Premier Guitar features affiliate links to help support our content. We may earn a commission on any affiliated purchases.

Eventide Releases Software Updates for Stompbox Line

Eventide Releases Software Updates for Stompbox Line

The new features announced are available immediately for H9 with a public beta to begin in August for ModFactor, TimeFactor, PitchFactor and Space.

Little Ferry, NJ (August 19, 2015) -- Eventide today announced the release of software updates for all of its stompboxes. Eventide stompboxes are being used by thousands of artists worldwide and many of these artists have requested additional features to help them use our products in new ways. The new features announced are available immediately for H9 with a public beta to begin in August for ModFactor, TimeFactor, PitchFactor and Space.

Routing Wet/Dry

This update also adds another routing option -- the ability to use one channel for effects (Wet) and the other as an unaltered passthrough (Dry). This gives studio and live musicians options for things like re-amping, testing house mix levels and so on.

Software-based Routing

All routing is completely software based and saved with each preset. There’s no need to reach down to throw a switch to change routing when a preset is selected, it’s set in advance along with your presets.

Volume Swell

Our customers also asked us for the ability to use an expression pedal (or MIDI controller) to control the signal level. The new Swell feature provides that option. You now have the option, by preset, of placing Swell on either the input or output signal.

MIDI Merge/Aux Switch Options

Finally, the update delivers two other requested enhancements: MIDI Merge and a Press & Hold option for auxiliary (aux) switches. The MIDI Merge feature will mix incoming MIDI signals and MIDI signals that it generates and send the result to the outputs. This will be of particular interest to people driving multiple stompboxes from a MIDI pedalboard. The new Aux Switch configuration adds the ability to press and hold a switch (Momentary) in addition to the existing on and off states (Latch). For instance, you can have a parameter change only while the switch is being held. This allows modulating wet/dry mix or any other parameter knob just by holding or tapping on the Aux Switch.

“The features we’ve added are not superficial, run-of-the-mill additions or bug fixes typical of software updates. We’ve had to dig deep into the code. The scale of these changes demanded a significant investment in development and testing, but the results should open up new creative options for musicians,” commented Nick Rose, Senior Product Developer. “Eventide has a long tradition of supporting its products many years after release. Decades, even.

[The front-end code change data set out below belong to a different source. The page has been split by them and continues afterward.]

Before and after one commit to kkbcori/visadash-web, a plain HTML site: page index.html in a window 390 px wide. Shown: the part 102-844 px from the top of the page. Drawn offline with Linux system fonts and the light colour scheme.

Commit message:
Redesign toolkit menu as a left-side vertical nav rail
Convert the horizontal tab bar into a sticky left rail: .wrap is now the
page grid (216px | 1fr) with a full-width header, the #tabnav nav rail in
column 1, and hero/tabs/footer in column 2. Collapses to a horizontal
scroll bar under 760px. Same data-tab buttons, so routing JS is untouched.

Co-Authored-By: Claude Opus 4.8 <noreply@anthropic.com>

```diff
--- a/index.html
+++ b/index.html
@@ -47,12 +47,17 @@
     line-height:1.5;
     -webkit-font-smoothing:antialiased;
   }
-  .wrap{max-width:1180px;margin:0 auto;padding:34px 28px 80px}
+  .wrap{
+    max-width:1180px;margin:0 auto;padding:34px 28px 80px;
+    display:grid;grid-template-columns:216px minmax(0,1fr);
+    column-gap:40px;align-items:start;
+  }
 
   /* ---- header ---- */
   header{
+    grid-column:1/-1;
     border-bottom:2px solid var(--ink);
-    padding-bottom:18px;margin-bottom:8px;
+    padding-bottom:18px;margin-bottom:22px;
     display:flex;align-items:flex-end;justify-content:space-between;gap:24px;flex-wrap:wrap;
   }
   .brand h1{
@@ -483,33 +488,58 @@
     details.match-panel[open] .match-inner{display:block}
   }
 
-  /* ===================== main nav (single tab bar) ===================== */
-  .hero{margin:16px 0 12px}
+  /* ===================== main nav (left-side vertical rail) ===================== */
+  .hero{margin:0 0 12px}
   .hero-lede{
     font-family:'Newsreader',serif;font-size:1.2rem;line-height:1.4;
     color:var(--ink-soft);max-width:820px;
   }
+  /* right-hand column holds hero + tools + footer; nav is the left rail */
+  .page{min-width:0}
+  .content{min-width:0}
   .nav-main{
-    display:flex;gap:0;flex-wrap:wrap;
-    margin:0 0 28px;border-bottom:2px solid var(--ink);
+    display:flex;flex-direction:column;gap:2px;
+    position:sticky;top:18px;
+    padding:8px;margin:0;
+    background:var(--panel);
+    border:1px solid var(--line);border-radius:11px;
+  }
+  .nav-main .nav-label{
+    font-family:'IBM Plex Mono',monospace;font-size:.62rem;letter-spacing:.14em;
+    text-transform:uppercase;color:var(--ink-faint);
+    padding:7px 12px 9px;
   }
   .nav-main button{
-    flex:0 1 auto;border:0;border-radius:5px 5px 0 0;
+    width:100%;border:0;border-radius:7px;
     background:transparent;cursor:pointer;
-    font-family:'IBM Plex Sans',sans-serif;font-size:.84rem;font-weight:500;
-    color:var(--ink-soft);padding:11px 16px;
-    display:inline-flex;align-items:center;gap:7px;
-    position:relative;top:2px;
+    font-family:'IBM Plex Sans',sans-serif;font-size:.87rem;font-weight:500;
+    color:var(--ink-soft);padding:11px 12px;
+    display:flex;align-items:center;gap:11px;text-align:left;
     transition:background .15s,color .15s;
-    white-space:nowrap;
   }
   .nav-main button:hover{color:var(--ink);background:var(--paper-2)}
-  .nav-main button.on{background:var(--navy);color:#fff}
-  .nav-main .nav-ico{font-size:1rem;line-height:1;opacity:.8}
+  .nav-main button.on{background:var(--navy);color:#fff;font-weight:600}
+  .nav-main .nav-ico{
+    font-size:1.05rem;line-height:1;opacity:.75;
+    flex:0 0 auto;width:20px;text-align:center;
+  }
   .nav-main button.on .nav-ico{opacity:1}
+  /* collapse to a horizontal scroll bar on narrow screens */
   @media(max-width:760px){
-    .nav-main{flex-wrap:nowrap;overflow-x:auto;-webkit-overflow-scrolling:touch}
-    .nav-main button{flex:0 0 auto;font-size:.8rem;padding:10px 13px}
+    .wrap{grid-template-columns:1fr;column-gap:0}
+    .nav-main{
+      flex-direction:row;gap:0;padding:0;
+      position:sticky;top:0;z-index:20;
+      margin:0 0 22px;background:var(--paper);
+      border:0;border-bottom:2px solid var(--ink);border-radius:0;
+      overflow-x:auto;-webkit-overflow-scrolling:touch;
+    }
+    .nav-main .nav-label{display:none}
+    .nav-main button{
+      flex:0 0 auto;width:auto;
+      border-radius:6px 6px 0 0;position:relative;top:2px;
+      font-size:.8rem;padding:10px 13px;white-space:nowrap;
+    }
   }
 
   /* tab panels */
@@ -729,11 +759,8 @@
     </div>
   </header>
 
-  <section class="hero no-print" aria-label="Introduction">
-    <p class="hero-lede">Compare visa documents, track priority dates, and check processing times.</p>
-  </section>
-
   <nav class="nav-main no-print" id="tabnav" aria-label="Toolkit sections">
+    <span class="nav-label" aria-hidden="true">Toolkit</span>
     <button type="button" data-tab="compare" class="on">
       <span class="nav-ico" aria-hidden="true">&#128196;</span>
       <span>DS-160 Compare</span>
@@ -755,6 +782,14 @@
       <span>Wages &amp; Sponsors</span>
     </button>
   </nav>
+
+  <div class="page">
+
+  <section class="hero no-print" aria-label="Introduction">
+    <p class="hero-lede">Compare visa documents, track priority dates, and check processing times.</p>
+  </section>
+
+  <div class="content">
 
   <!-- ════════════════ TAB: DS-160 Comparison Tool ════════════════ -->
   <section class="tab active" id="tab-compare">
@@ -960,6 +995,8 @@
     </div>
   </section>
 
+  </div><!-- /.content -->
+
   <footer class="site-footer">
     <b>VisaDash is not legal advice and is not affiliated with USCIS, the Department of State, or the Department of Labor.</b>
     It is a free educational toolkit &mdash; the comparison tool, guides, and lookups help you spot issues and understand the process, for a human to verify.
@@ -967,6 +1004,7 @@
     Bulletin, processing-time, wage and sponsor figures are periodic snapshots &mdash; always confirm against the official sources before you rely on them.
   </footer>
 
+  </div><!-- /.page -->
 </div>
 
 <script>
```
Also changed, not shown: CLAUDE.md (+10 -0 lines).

We understand people have paid hard-earned money and we want them to get the most out of that investment.”

These updates are free and are available immediately for the H9 by downloading the latest version of the H9 Control application (Mac, PC or iOS). Open beta testing will begin in August for the TimeFactor, ModFactor, PitchFactor and Space pedals with a release to follow.

For more information:
Eventide

On her new record with her trio, Molly Miller executes a live-feeling work of structural harmony that mirrors her busy life.

Photo by Anna Azarov

The accomplished guitarist and teacher’s new record, like her lifestyle, is taut and exciting—no more, and certainly no less, than is needed.

Molly Miller, a self-described “high-energy person,” is fully charged by the crack of dawn. When Ischeduled our interview, she opted for the very first slot available—8:30 a.m.—just before her 10 a.m. tennis match!

Read MoreShow less

King Gizzard & the Lizard Wizard started out as a “joke” band. As guitarist/songwriter Joey Walker says with a grin, “Now the joke’s on us.”

Photo by Maclay Heriot

With their 26th release, Flight b741, the prog-rockers make it hard but highly rewarding for fans to keep up. Behind that drive lies a wealth of joy, camaraderie, and unwavering commitment to their art.

There’s a dangerous, pernicious myth, seemingly spread in perpetuity among fledgling artists and music fans alike, that when you’re a musician, inspiration—and therefore productivity—comes naturally. Making art is the opposite of work, and, conversely, we know what happens to Jack when there’s all work and no play. But what happens when the dimensions of work and play fuse together like time and space? What happens to Jack then? Well, behind such an instance of metaphysical reaction, undoubtedly, would be King Gizzard & the Lizard Wizard.

Read MoreShow less

Andy Timmons records rare Lennon/McCartney song "I'm In Love" at Abbey Road's Studio Two.

Read MoreShow less

Ted’s to-go kits: the silver box and the Big Black Bag.

Traveling with a collection of spare essentials—from guitar and mic cables to extension cords, capos, tuners, and maybe even a mini-amp—can be the difference between a show and a night of no-go.

Anyone who’s seen a spy flick or caper movie knows about go bags—the always-packed-and-ready duffles or attachés filled with passports, a few weapons, and cash that’s ready to grab and run with when the hellhounds are on your trail. As guitar players, we also need go bags, but their contents are less dramatic, unless, maybe, you’re playing a Corleone-family wedding.

Read MoreShow less